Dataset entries
'''
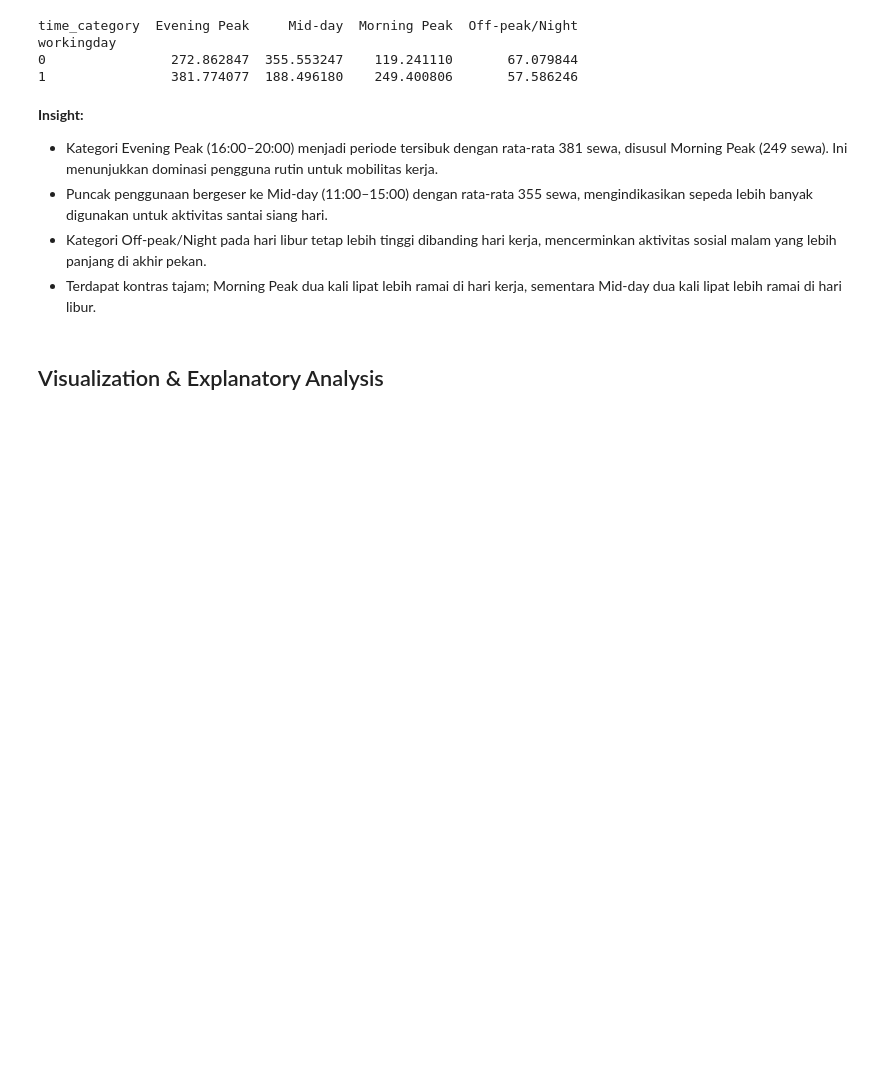
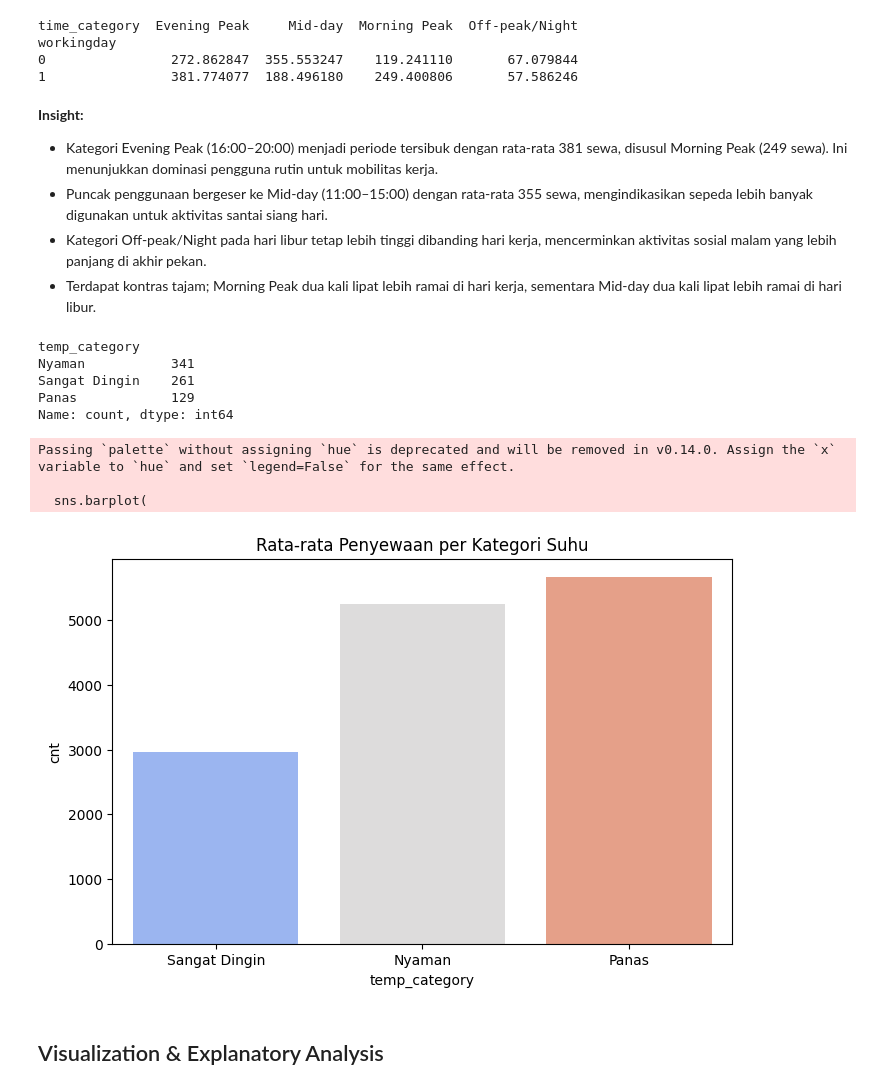
Before and after one commit to JohanaOktaviaRamadhani/Bike-Performance-Dashboard, a Jupyter notebook: notebook.ipynb, the cells around one changed output. Drawn from its saved outputs; the diff is of its cells as text; code cells hidden in the pictures; blank space fills up the shorter version.

Commit message:
menambah binding suhu

```diff
--- a/notebook.ipynb
+++ b/notebook.ipynb
@@ -267,6 +267,34 @@ workingday
 - Puncak penggunaan bergeser ke Mid-day (11:00–15:00) dengan rata-rata 355 sewa, mengindikasikan sepeda lebih banyak digunakan untuk aktivitas santai siang hari.
 - Kategori Off-peak/Night pada hari libur tetap lebih tinggi dibanding hari kerja, mencerminkan aktivitas sosial malam yang lebih panjang di akhir pekan.
 - Terdapat kontras tajam; Morning Peak dua kali lipat lebih ramai di hari kerja, sementara Mid-day dua kali lipat lebih ramai di hari libur.
+# %%
+all_df = dday.copy()
+
+bins = [0, 0.4, 0.7, 1]
+labels = ['Sangat Dingin', 'Nyaman', 'Panas']
+all_df['temp_category'] = pd.cut(all_df['temp'], bins=bins, labels=labels, include_lowest=True)
+print(all_df['temp_category'].value_counts())
+# %% [output]
+temp_category
+Nyaman           341
+Sangat Dingin    261
+Panas            129
+Name: count, dtype: int64
+# %%
+plt.figure(figsize=(8, 5))
+sns.barplot(
+    x='temp_category',
+    y='cnt',
+    data=all_df.groupby('temp_category', observed=True)['cnt'].mean().reset_index(),
+    palette='coolwarm'
+)
+plt.title('Rata-rata Penyewaan per Kategori Suhu')
+plt.show()
+# %% [output]
+Passing `palette` without assigning `hue` is deprecated and will be removed in v0.14.0. Assign the `x` variable to `hue` and set `legend=False` for the same effect.
+
+  sns.barplot(
+[figure, added]
 # %% [markdown]
 ## Visualization & Explanatory Analysis
 # %% [markdown]
```
Also changed, not shown: parts of 1 cell of this notebook, 1 other file.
'''
TASK DIRECTIONS: Return every entry above word for word, and include no images.

SOLUTION FOR THIS PROBLEM:
Before and after one commit to JohanaOktaviaRamadhani/Bike-Performance-Dashboard, a Jupyter notebook: notebook.ipynb, the cells around one changed output. Drawn from its saved outputs; the diff is of its cells as text; code cells hidden in the pictures; blank space fills up the shorter version.

Commit message:
menambah binding suhu

```diff
--- a/notebook.ipynb
+++ b/notebook.ipynb
@@ -267,6 +267,34 @@ workingday
 - Puncak penggunaan bergeser ke Mid-day (11:00–15:00) dengan rata-rata 355 sewa, mengindikasikan sepeda lebih banyak digunakan untuk aktivitas santai siang hari.
 - Kategori Off-peak/Night pada hari libur tetap lebih tinggi dibanding hari kerja, mencerminkan aktivitas sosial malam yang lebih panjang di akhir pekan.
 - Terdapat kontras tajam; Morning Peak dua kali lipat lebih ramai di hari kerja, sementara Mid-day dua kali lipat lebih ramai di hari libur.
+# %%
+all_df = dday.copy()
+
+bins = [0, 0.4, 0.7, 1]
+labels = ['Sangat Dingin', 'Nyaman', 'Panas']
+all_df['temp_category'] = pd.cut(all_df['temp'], bins=bins, labels=labels, include_lowest=True)
+print(all_df['temp_category'].value_counts())
+# %% [output]
+temp_category
+Nyaman           341
+Sangat Dingin    261
+Panas            129
+Name: count, dtype: int64
+# %%
+plt.figure(figsize=(8, 5))
+sns.barplot(
+    x='temp_category',
+    y='cnt',
+    data=all_df.groupby('temp_category', observed=True)['cnt'].mean().reset_index(),
+    palette='coolwarm'
+)
+plt.title('Rata-rata Penyewaan per Kategori Suhu')
+plt.show()
+# %% [output]
+Passing `palette` without assigning `hue` is deprecated and will be removed in v0.14.0. Assign the `x` variable to `hue` and set `legend=False` for the same effect.
+
+  sns.barplot(
+[figure, added]
 # %% [markdown]
 ## Visualization & Explanatory Analysis
 # %% [markdown]
```
Also changed, not shown: parts of 1 cell of this notebook, 1 other file.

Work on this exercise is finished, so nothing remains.